Wednesday, April 2, 2008
C.A. Affirms Conviction in San Pedro Killing, Orders New Sentencing
By KENNETH OFGANG, Staff Writer
The Court of Appeal for this district yesterday affirmed the conviction of a man who killed a romantic rival in San Pedro in 2001, but sent his case back to the Los Angeles Superior Court for resentencing.
Div. Seven, in an unpublished opinion by Justice Laurie Zelon, rejected Jorge Evaristo Flores’ claims of prosecutorial misconduct and instructional error. The panel accepted the defense argument that the sentence of 69 years to life in prison must be reconsidered because the judge relied on facts not found by the jury, but the ruling does not preclude the imposition of a similar sentence on remand.
Flores was convicted of killing Giovanni Perez at another person’s surprise backyard birthday party. Both Flores and Perez had dated, and had children with, Delilah Smith, who attended the party with Perez.
Police learned that Flores had attended the party with his brother, and that Flores was a member of the Rancho San Pedro gang. Smith told police that Flores was carrying a gun, that he spotted Perez, that she and Perez tried to run to their car, and that Perez was shot several times as they ran.
The day after the shooting, she told police, Flores told her he would take care of her children, that he knew what he did was wrong, and that he intended to turn himself in, although he subsequently went to San Diego and then to Mexico. Flores’ brother was arrested and charged, and later pled guilty to murder.
At trial, Smith and other witnesses testified contrary to their statements to police, but their prior comments were introduced in evidence as prior inconsistent statements.
Flores testified that it was Smith who told him about the party, but she did not tell him that Perez would be there. He denied having brought a gun to the party, but said someone there gave him a gun and he held on to it for his own protection.
Perez saw him, run toward him, and pulled out a gun, Flores testified, claiming he fired in self-defense.
On cross-examination, Flores acknowledged that he knew his brother had been arrested, and that he had not come forward at that time to claim that Perez was armed.
Defense counsel moved for a mistrial, saying the prosecutor had improperly inferred that because the defendant’s brother had pled guilty, the defendant had to be guilty as well. Judge James Pierce gave a curative instruction, but denied a mistrial.
Jurors found Flores guilty of murder in the first degree and assault with a semiautomatic firearm, with findings that he personally used the firearm and discharged it, causing death.

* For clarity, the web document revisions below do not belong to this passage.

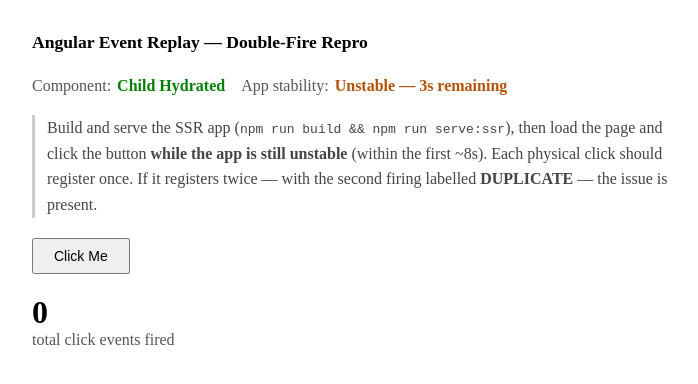
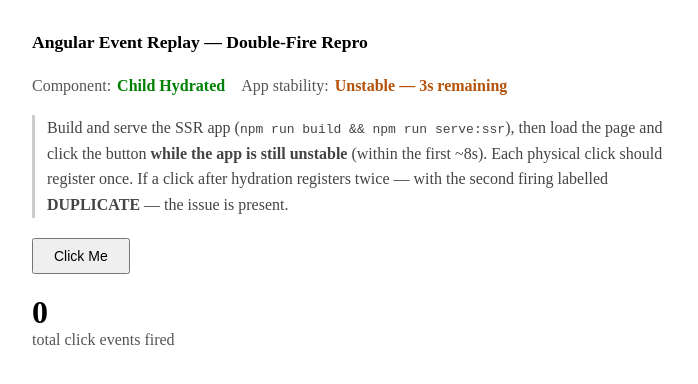
Before and after one commit to w-biggs/angular-eventreplay-issue-repro, an Angular app: page / in a window 1280 px wide. Shown: the top 384 px of the page, without its empty margins (288-986 px from the left). Built offline with nearby package versions, Linux system fonts and the light colour scheme.

Commit message:
Clarify text

```diff
--- a/src/app/app-root/app.html
+++ b/src/app/app-root/app.html
@@ -22,7 +22,7 @@
   <div class="instructions">
     Build and serve the SSR app (<code>npm run build &amp;&amp; npm run serve:ssr</code>), then load
     the page and click the button <strong>while the app is still unstable</strong> (within the first
-    ~{{ STABILITY_DELAY_S }}s). Each physical click should register once. If it registers twice —
+    ~{{ STABILITY_DELAY_S }}s). Each physical click should register once. If a click after hydration registers twice —
     with the second firing labelled <strong>DUPLICATE</strong> — the issue is present.
   </div>
 
```
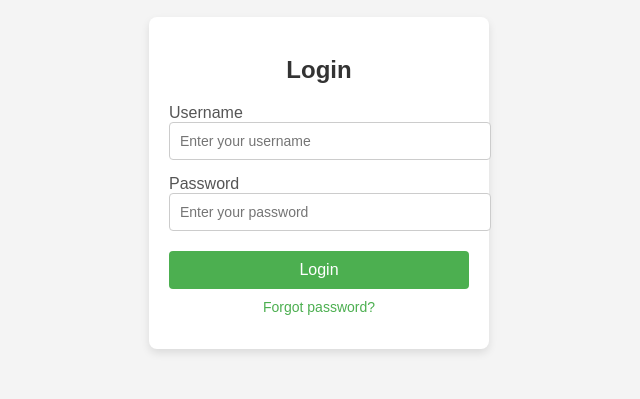
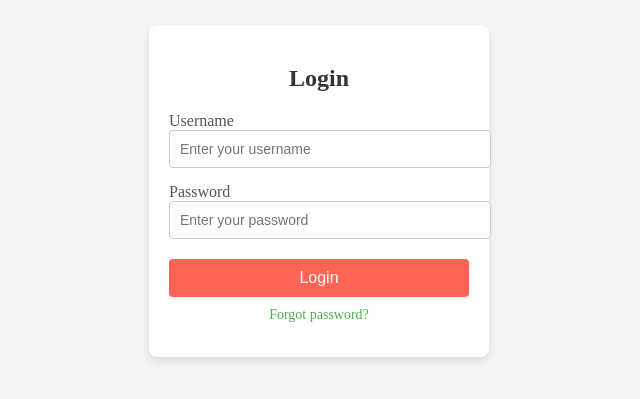
Before and after one commit to Sainadh-SVS/MRTech, a plain HTML site: page index.html in a window 1280 px wide. Shown: the part 217-616 px from the top of the page, without its empty margins (321-961 px from the left). Drawn offline with Linux system fonts and the light colour scheme.

Commit message:
name
changed name

```diff
--- a/RishiAssignment.html
+++ b/index.html
@@ -5,7 +5,7 @@
   <meta name="viewport" content="width=device-width, initial-scale=1.0">
   <title>Document</title>
 </head>
-<body style="font-family: Arial, sans-serif; display: flex; justify-content: center; align-items: center; height: 100vh; margin: 0; background-color: #f4f4f4;">
+<body style="display: flex; justify-content: center; align-items: center; height: 100vh; background-color: #f4f4f4;">
 
     <div style="background-color: #fff; padding: 20px; border-radius: 8px; box-shadow: 0 4px 8px rgba(0, 0, 0, 0.1); width: 300px;">
         <h2 style="text-align: center; margin-bottom: 20px; color: #333;">Login</h2>
@@ -23,7 +23,7 @@
                        style="width: 100%; padding: 10px; border: 1px solid #ccc; border-radius: 4px; font-size: 14px;">
             </div>
 
-            <button type="submit" style="width: 100%; padding: 10px; background-color: #4CAF50; border: none; border-radius: 4px; color: white; font-size: 16px; cursor: pointer;">
+            <button type="submit" style="width: 100%; padding: 10px; background-color: #ff6454; border: none; border-radius: 4px; color: white; font-size: 16px; cursor: pointer;">
                 Login
             </button>
         </form>
```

Pierce calculated the 69-year minimum term by taking the basic minimum for first degree murder—25 years—and adding 25 years under the “10-20-Life” law, the nine-year upper term on the assault count, and the upper-term 10-year firearm enhancement to the assault term.
Zelon, writing for the Court of Appeal, agreed that the cross-examination questions were improper, but said there was no prejudice because the jury was instructed that they did not constitute evidence, the proof of Flores’ guilt was “overwhelming,” and there was other evidence at Flores’ trial implicating his brother.
The justice said the defense was, however, partially correct in its attack on the sentence.
Defense counsel argued that both the nine-year term for assault and the 10-year enhancement violated Cunningham v. California (2007) 127 S.Ct. 856, which held that the state’s Determinate Sentencing Law is unconstitutional to the extent it allows the judge to impose an upper-term sentence based on facts, other than prior convictions, that have not been found by a jury or admitted by the defendant.
Zelon agreed as to the enhancement, but disagreed as to the underlying nine-year term.
The underlying term, the justice explained, satisfies Cunningham because it was based in part on Flores’ prior conviction for domestic violence against Smith. The fact that it was also based on other factors, Zelon said, is irrelevant under the state high court’s clarification of Cunningham in People v. Black (2007) 41 Cal.4th 799.
As to the gun enhancement, however, the justice agreed that the judge erred in imposing the upper term based on his nonjury finding that the crime involved a high degree of violence, and that the domestic violence conviction could not be used to increase both the base term and the enhancement.
On remand, however, the judge may re-impose the 10-year enhancement, if he chooses, on the basis of other prior convictions, Zelon said.
The case is People v. Flores, B191682.
Copyright 2008, Metropolitan News Company